*** Opening of Data supplied ***

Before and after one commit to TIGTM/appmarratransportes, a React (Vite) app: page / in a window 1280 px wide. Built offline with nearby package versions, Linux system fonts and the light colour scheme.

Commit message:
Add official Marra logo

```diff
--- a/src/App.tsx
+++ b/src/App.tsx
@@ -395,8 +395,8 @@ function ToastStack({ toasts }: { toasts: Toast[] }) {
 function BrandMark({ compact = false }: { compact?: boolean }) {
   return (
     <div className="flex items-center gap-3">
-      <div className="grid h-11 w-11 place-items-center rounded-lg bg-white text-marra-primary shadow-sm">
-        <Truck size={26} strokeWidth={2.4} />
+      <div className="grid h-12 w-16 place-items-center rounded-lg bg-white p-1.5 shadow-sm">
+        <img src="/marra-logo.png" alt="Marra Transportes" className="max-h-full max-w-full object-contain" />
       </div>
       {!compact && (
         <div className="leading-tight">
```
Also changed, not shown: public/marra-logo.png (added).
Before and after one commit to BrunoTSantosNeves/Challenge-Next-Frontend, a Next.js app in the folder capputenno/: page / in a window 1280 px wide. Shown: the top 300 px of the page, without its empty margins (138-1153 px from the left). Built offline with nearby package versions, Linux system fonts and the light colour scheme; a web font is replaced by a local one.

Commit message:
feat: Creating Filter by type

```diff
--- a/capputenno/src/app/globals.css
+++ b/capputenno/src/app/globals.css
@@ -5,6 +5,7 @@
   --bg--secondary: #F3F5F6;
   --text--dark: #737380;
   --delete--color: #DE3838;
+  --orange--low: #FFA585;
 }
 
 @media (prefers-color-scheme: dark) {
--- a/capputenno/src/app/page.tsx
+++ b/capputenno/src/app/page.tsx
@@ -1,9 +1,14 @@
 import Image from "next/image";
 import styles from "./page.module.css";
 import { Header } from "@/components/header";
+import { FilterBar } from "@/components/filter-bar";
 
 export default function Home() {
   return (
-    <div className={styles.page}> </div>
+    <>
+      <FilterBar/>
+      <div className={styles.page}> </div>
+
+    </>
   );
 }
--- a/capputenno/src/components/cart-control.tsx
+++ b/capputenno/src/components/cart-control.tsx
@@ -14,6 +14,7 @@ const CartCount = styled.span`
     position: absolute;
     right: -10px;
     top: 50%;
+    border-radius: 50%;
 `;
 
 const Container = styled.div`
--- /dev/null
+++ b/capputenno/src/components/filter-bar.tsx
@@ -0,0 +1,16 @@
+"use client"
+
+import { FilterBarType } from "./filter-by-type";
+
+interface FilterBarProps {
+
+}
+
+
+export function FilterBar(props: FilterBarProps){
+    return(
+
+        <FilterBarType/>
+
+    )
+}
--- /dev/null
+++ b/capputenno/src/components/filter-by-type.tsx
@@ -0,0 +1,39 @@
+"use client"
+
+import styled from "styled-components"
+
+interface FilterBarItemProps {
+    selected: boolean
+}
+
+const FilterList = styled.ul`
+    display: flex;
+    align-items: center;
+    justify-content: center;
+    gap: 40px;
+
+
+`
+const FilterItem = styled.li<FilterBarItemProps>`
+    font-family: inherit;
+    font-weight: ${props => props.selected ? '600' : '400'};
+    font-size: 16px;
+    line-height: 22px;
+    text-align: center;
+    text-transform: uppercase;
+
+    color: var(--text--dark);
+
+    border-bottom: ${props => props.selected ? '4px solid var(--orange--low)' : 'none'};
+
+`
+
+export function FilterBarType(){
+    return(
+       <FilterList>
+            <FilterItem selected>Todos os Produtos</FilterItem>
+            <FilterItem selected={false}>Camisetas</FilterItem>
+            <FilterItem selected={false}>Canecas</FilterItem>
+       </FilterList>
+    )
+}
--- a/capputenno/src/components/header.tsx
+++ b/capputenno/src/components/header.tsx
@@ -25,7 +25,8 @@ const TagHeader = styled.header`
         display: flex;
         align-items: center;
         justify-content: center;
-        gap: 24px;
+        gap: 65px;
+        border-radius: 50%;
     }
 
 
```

*** Close of Data supplied ***

Check each line of the entries above for the word "components". List the ones that have it.

 import { Header } from "@/components/header";
+import { FilterBar } from "@/components/filter-bar";
--- a/capputenno/src/components/cart-control.tsx
+++ b/capputenno/src/components/cart-control.tsx
+++ b/capputenno/src/components/filter-bar.tsx
+++ b/capputenno/src/components/filter-by-type.tsx
+import styled from "styled-components"
--- a/capputenno/src/components/header.tsx
+++ b/capputenno/src/components/header.tsx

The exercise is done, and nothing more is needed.